==== RECORD EXCERPTS

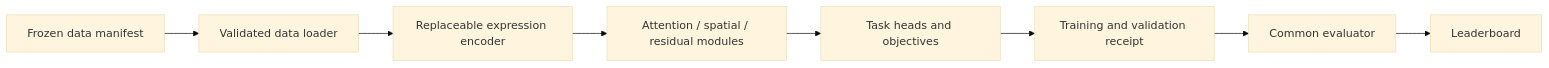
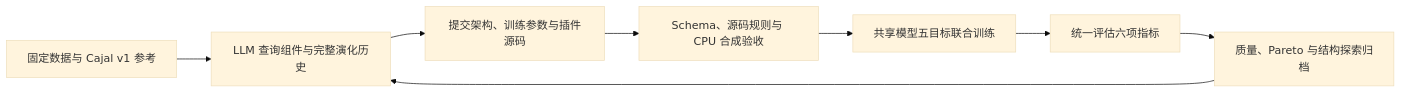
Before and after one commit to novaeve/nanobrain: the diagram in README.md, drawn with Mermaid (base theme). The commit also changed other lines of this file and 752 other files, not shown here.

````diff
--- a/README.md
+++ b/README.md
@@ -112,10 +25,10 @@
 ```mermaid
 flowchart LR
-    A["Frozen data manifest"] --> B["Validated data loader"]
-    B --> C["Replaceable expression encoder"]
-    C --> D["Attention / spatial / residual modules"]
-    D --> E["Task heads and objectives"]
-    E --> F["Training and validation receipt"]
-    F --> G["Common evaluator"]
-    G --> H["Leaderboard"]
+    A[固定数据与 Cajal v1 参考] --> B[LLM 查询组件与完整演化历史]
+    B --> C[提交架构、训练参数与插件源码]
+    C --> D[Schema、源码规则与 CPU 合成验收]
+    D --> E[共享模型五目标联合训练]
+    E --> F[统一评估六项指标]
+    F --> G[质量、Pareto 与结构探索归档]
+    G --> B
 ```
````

========
==== RECORD EXCERPTS

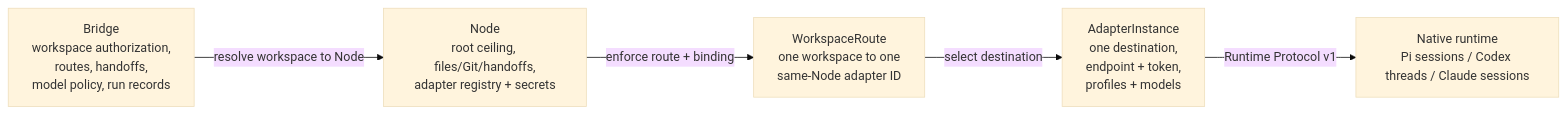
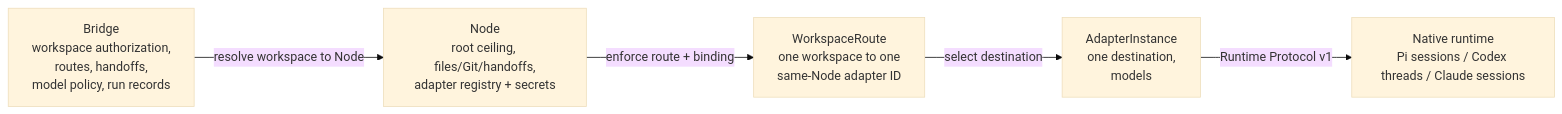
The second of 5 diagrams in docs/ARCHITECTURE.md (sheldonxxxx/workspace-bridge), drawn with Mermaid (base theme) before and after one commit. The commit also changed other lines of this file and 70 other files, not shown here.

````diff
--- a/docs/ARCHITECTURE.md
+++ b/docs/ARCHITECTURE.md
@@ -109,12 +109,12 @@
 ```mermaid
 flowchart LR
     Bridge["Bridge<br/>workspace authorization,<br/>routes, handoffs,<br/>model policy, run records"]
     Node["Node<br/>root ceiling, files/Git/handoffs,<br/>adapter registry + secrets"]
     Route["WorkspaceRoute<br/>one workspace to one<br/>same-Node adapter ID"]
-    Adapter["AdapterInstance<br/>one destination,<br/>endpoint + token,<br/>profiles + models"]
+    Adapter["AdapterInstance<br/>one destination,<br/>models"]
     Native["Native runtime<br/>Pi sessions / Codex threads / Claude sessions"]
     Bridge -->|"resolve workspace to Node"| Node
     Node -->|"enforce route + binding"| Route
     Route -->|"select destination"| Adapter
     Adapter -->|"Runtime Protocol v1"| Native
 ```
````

========

### PROBLEM TO WORK ON
Filter the records above down to the lines that hold the string "workspace".

### OUTPUT OF THE TASK
The second of 5 diagrams in docs/ARCHITECTURE.md (sheldonxxxx/workspace-bridge), drawn with Mermaid (base theme) before and after one commit. The commit also changed other lines of this file and 70 other files, not shown here.
     Bridge["Bridge<br/>workspace authorization,<br/>routes, handoffs,<br/>model policy, run records"]
     Route["WorkspaceRoute<br/>one workspace to one<br/>same-Node adapter ID"]
     Bridge -->|"resolve workspace to Node"| Node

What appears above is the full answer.